Clearing up the smoke on the South China Sea dispute

Facebooktwittergoogle_plusredditpinterestlinkedinmail

Let’s attempt to clear up the smoke on the China-Philippine conflict over territorial waters and atolls in the West Philippine Sea (South China Sea) by adding more conflicting arguments because it is, ironically, only when we juxtapose opposing sides of an issue that we see the truth.

No other side but our side. The conflict over territorial waters has been blown out of proportion, dragging the public to opposite extremes of the political divide by taking sides—America’s side or China’s side.

At the Pandesal Forum organized by Wilson Lee Flores and George Siy of the Institute of Development Studies Center (IDSC), former Ambassador Alberto Encomienda was quoted in a paper as saying, “We must take a side, and that is our side. Neither pro-America nor pro-China, but pro-Filipino.”

IDSC also quoted former Transportation Undersecretary Art Valdez as saying, “The sea is not meant to divide but to unite” China and the Philippines, which have been using the same waters in trade for many centuries, dating back to 1417 when the Sultan of Sulu visited China.

China’s Kra-tical dilemma? There are trillions of reasons that pushed China to encroach into our waters. About $7 trillion of global trade pass through these waters, the bulk of which belongs to China.

For 30 years now, China has been pushing for the building of the Kra Canal in southern Thailand that will cut down travel distance by 1,200 kilometers from South China Sea to the Indian Ocean.
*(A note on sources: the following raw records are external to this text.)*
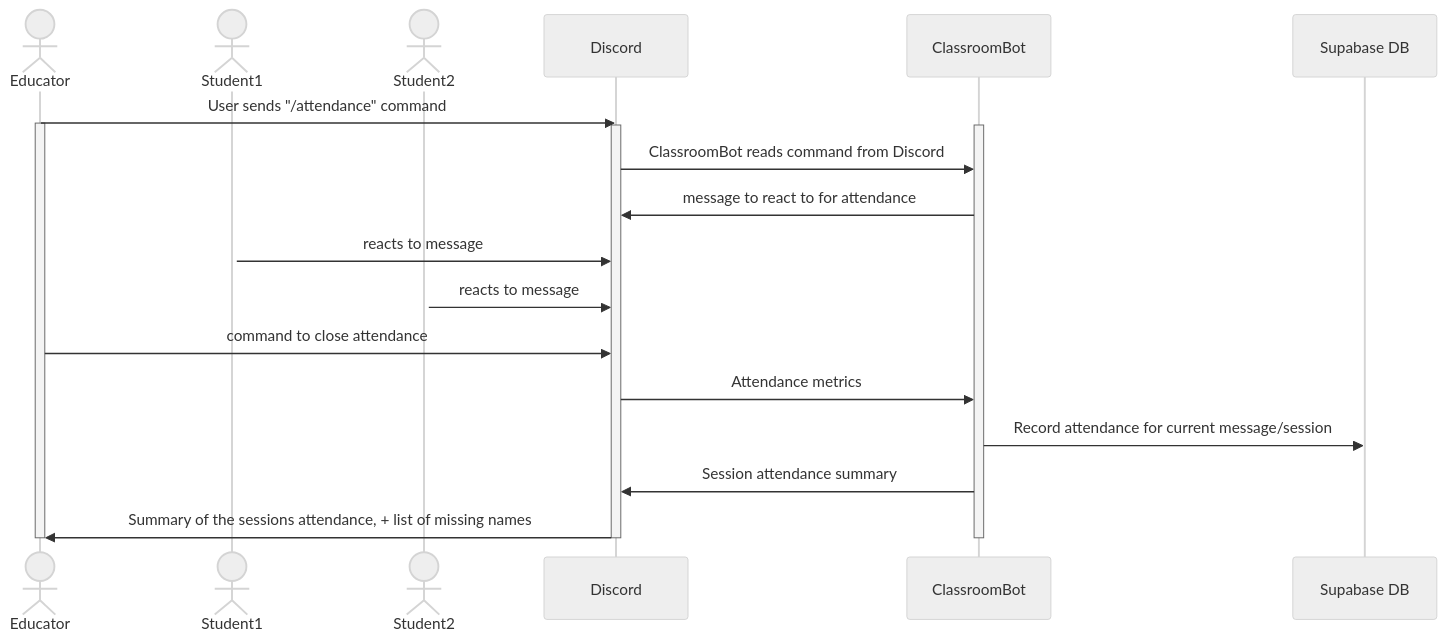
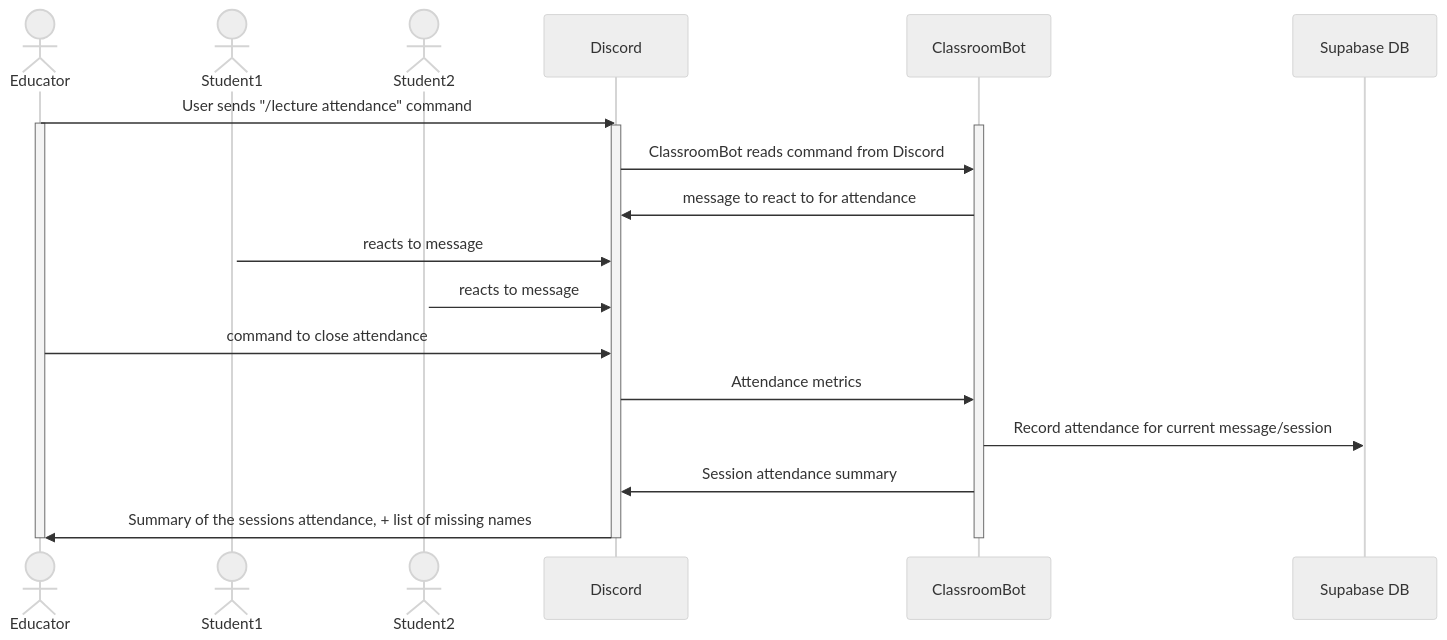
One commit to Capstone-Projects-2023-Spring/project-discord-classroom changed the third of 8 diagrams in documentation/docs/system-architecture/design.md. Above: the diagram before and after it, drawn with Mermaid (neutral theme). The commit also changed other lines of this file and 5 other files, not shown here.

````diff
--- a/documentation/docs/system-architecture/design.md
+++ b/documentation/docs/system-architecture/design.md
@@ -236,28 +236,28 @@
 ```mermaid
 sequenceDiagram
     actor Educator
     actor Student1
     actor Student2
     participant Discord
     participant ClassroomBot
     participant Supabase DB
-    Educator->>Discord: User sends "/attendance" command
+    Educator->>Discord: User sends "/lecture attendance" command
     activate Educator
     activate Discord
     activate Student1
     activate Student2
     activate ClassroomBot
 
     Discord->>ClassroomBot: ClassroomBot reads command from Discord
     ClassroomBot->>Discord: message to react to for attendance
     Student1->>Discord: reacts to message
     Student2->>Discord: reacts to message
     Educator->>Discord: command to close attendance
     Discord->>ClassroomBot: Attendance metrics
     ClassroomBot ->> Supabase DB: Record attendance for current message/session
     ClassroomBot ->> Discord: Session attendance summary
     Discord->> Educator: Summary of the sessions attendance, + list of missing names
     deactivate Discord
     deactivate Educator
     deactivate ClassroomBot
 ```
````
In fact, the Kra Canal project was envisioned a century ago along with the Suez Canal and Panama Canal, but was blocked by certain interest groups, forcing China to secure its trade routes by encroaching in our waters.

Clearing up the smoke on the South China Sea dispute

Facebooktwittergoogle_plusredditpinterestlinkedinmail